■ What is needed:
Repeat the data in full. No line may differ from the original.

■ Records to use:

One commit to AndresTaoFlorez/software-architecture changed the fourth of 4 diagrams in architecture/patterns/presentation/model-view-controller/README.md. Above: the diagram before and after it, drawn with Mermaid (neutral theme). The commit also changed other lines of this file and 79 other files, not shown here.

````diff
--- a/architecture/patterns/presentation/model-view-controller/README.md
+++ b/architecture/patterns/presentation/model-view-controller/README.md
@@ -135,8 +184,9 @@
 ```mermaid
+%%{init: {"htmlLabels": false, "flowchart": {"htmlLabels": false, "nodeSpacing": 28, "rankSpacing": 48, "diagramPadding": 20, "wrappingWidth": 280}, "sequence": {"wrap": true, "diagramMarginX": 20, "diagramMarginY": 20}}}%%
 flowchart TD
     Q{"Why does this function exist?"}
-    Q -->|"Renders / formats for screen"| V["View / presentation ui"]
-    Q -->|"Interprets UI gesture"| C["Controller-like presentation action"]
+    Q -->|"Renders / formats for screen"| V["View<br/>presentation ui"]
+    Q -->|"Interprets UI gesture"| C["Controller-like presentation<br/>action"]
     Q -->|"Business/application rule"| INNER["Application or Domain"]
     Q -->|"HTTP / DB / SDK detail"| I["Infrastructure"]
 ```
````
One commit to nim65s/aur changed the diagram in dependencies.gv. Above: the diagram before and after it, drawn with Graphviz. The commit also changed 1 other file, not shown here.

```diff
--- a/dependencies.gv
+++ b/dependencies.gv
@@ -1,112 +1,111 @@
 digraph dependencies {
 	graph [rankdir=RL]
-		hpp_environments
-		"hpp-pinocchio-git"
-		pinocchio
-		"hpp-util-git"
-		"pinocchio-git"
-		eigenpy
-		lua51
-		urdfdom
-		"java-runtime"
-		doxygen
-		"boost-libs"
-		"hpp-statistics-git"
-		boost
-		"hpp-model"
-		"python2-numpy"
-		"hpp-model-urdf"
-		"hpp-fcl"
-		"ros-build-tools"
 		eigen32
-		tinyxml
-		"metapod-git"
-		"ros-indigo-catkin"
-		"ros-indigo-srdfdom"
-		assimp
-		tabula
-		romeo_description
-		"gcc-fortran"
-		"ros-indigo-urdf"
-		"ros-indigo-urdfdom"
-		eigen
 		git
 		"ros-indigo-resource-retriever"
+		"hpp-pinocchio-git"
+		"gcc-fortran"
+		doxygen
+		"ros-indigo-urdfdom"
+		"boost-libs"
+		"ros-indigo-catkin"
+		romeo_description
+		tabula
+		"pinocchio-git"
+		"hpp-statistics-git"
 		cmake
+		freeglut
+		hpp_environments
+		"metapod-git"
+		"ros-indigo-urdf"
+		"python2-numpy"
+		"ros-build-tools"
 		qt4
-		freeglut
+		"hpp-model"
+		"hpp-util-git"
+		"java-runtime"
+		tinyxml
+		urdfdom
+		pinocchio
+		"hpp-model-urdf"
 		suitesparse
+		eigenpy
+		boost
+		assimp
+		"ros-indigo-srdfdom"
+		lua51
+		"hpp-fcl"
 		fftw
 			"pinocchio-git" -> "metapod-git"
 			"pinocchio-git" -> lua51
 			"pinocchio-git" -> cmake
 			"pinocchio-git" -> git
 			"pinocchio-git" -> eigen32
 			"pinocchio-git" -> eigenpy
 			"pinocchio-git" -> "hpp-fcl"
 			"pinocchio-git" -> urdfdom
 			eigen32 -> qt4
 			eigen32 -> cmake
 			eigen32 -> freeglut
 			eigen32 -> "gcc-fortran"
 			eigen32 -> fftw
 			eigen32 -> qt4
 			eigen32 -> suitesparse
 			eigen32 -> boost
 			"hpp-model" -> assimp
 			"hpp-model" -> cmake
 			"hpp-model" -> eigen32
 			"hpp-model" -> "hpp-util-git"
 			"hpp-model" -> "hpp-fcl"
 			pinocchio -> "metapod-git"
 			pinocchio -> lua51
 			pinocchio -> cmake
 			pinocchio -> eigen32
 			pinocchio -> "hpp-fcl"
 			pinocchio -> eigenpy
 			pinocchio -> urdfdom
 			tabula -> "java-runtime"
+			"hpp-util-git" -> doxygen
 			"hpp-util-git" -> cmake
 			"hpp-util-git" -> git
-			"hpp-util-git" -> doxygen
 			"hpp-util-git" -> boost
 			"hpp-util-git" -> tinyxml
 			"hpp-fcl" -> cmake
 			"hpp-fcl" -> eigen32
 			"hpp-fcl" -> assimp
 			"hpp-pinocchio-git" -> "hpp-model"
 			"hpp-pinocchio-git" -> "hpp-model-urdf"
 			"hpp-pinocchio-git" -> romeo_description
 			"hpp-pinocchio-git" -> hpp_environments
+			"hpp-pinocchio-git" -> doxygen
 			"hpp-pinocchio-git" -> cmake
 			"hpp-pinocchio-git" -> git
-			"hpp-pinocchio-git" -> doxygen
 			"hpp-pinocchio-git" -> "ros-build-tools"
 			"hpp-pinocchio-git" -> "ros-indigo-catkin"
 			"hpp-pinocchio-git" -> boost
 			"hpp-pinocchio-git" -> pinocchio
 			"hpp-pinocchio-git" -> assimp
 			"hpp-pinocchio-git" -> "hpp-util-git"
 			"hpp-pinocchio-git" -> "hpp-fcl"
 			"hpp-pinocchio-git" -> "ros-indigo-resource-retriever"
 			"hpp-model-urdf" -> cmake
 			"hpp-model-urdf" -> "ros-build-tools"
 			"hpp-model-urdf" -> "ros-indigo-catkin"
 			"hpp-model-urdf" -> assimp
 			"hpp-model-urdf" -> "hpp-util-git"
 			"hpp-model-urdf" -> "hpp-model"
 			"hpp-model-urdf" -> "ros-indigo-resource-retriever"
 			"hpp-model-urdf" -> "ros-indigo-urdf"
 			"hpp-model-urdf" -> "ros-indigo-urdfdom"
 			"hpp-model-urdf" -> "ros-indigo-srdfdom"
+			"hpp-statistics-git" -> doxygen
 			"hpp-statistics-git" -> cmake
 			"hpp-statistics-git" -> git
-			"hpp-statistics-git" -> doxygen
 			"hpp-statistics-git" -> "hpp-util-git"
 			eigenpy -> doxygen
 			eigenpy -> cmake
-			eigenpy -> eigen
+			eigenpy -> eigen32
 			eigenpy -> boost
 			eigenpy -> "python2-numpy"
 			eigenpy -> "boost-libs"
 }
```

■ Result of this task:
One commit to AndresTaoFlorez/software-architecture changed the fourth of 4 diagrams in architecture/patterns/presentation/model-view-controller/README.md. Above: the diagram before and after it, drawn with Mermaid (neutral theme). The commit also changed other lines of this file and 79 other files, not shown here.

````diff
--- a/architecture/patterns/presentation/model-view-controller/README.md
+++ b/architecture/patterns/presentation/model-view-controller/README.md
@@ -135,8 +184,9 @@
 ```mermaid
+%%{init: {"htmlLabels": false, "flowchart": {"htmlLabels": false, "nodeSpacing": 28, "rankSpacing": 48, "diagramPadding": 20, "wrappingWidth": 280}, "sequence": {"wrap": true, "diagramMarginX": 20, "diagramMarginY": 20}}}%%
 flowchart TD
     Q{"Why does this function exist?"}
-    Q -->|"Renders / formats for screen"| V["View / presentation ui"]
-    Q -->|"Interprets UI gesture"| C["Controller-like presentation action"]
+    Q -->|"Renders / formats for screen"| V["View<br/>presentation ui"]
+    Q -->|"Interprets UI gesture"| C["Controller-like presentation<br/>action"]
     Q -->|"Business/application rule"| INNER["Application or Domain"]
     Q -->|"HTTP / DB / SDK detail"| I["Infrastructure"]
 ```
````
One commit to nim65s/aur changed the diagram in dependencies.gv. Above: the diagram before and after it, drawn with Graphviz. The commit also changed 1 other file, not shown here.

```diff
--- a/dependencies.gv
+++ b/dependencies.gv
@@ -1,112 +1,111 @@
 digraph dependencies {
 	graph [rankdir=RL]
-		hpp_environments
-		"hpp-pinocchio-git"
-		pinocchio
-		"hpp-util-git"
-		"pinocchio-git"
-		eigenpy
-		lua51
-		urdfdom
-		"java-runtime"
-		doxygen
-		"boost-libs"
-		"hpp-statistics-git"
-		boost
-		"hpp-model"
-		"python2-numpy"
-		"hpp-model-urdf"
-		"hpp-fcl"
-		"ros-build-tools"
 		eigen32
-		tinyxml
-		"metapod-git"
-		"ros-indigo-catkin"
-		"ros-indigo-srdfdom"
-		assimp
-		tabula
-		romeo_description
-		"gcc-fortran"
-		"ros-indigo-urdf"
-		"ros-indigo-urdfdom"
-		eigen
 		git
 		"ros-indigo-resource-retriever"
+		"hpp-pinocchio-git"
+		"gcc-fortran"
+		doxygen
+		"ros-indigo-urdfdom"
+		"boost-libs"
+		"ros-indigo-catkin"
+		romeo_description
+		tabula
+		"pinocchio-git"
+		"hpp-statistics-git"
 		cmake
+		freeglut
+		hpp_environments
+		"metapod-git"
+		"ros-indigo-urdf"
+		"python2-numpy"
+		"ros-build-tools"
 		qt4
-		freeglut
+		"hpp-model"
+		"hpp-util-git"
+		"java-runtime"
+		tinyxml
+		urdfdom
+		pinocchio
+		"hpp-model-urdf"
 		suitesparse
+		eigenpy
+		boost
+		assimp
+		"ros-indigo-srdfdom"
+		lua51
+		"hpp-fcl"
 		fftw
 			"pinocchio-git" -> "metapod-git"
 			"pinocchio-git" -> lua51
 			"pinocchio-git" -> cmake
 			"pinocchio-git" -> git
 			"pinocchio-git" -> eigen32
 			"pinocchio-git" -> eigenpy
 			"pinocchio-git" -> "hpp-fcl"
 			"pinocchio-git" -> urdfdom
 			eigen32 -> qt4
 			eigen32 -> cmake
 			eigen32 -> freeglut
 			eigen32 -> "gcc-fortran"
 			eigen32 -> fftw
 			eigen32 -> qt4
 			eigen32 -> suitesparse
 			eigen32 -> boost
 			"hpp-model" -> assimp
 			"hpp-model" -> cmake
 			"hpp-model" -> eigen32
 			"hpp-model" -> "hpp-util-git"
 			"hpp-model" -> "hpp-fcl"
 			pinocchio -> "metapod-git"
 			pinocchio -> lua51
 			pinocchio -> cmake
 			pinocchio -> eigen32
 			pinocchio -> "hpp-fcl"
 			pinocchio -> eigenpy
 			pinocchio -> urdfdom
 			tabula -> "java-runtime"
+			"hpp-util-git" -> doxygen
 			"hpp-util-git" -> cmake
 			"hpp-util-git" -> git
-			"hpp-util-git" -> doxygen
 			"hpp-util-git" -> boost
 			"hpp-util-git" -> tinyxml
 			"hpp-fcl" -> cmake
 			"hpp-fcl" -> eigen32
 			"hpp-fcl" -> assimp
 			"hpp-pinocchio-git" -> "hpp-model"
 			"hpp-pinocchio-git" -> "hpp-model-urdf"
 			"hpp-pinocchio-git" -> romeo_description
 			"hpp-pinocchio-git" -> hpp_environments
+			"hpp-pinocchio-git" -> doxygen
 			"hpp-pinocchio-git" -> cmake
 			"hpp-pinocchio-git" -> git
-			"hpp-pinocchio-git" -> doxygen
 			"hpp-pinocchio-git" -> "ros-build-tools"
 			"hpp-pinocchio-git" -> "ros-indigo-catkin"
 			"hpp-pinocchio-git" -> boost
 			"hpp-pinocchio-git" -> pinocchio
 			"hpp-pinocchio-git" -> assimp
 			"hpp-pinocchio-git" -> "hpp-util-git"
 			"hpp-pinocchio-git" -> "hpp-fcl"
 			"hpp-pinocchio-git" -> "ros-indigo-resource-retriever"
 			"hpp-model-urdf" -> cmake
 			"hpp-model-urdf" -> "ros-build-tools"
 			"hpp-model-urdf" -> "ros-indigo-catkin"
 			"hpp-model-urdf" -> assimp
 			"hpp-model-urdf" -> "hpp-util-git"
 			"hpp-model-urdf" -> "hpp-model"
 			"hpp-model-urdf" -> "ros-indigo-resource-retriever"
 			"hpp-model-urdf" -> "ros-indigo-urdf"
 			"hpp-model-urdf" -> "ros-indigo-urdfdom"
 			"hpp-model-urdf" -> "ros-indigo-srdfdom"
+			"hpp-statistics-git" -> doxygen
 			"hpp-statistics-git" -> cmake
 			"hpp-statistics-git" -> git
-			"hpp-statistics-git" -> doxygen
 			"hpp-statistics-git" -> "hpp-util-git"
 			eigenpy -> doxygen
 			eigenpy -> cmake
-			eigenpy -> eigen
+			eigenpy -> eigen32
 			eigenpy -> boost
 			eigenpy -> "python2-numpy"
 			eigenpy -> "boost-libs"
 }
```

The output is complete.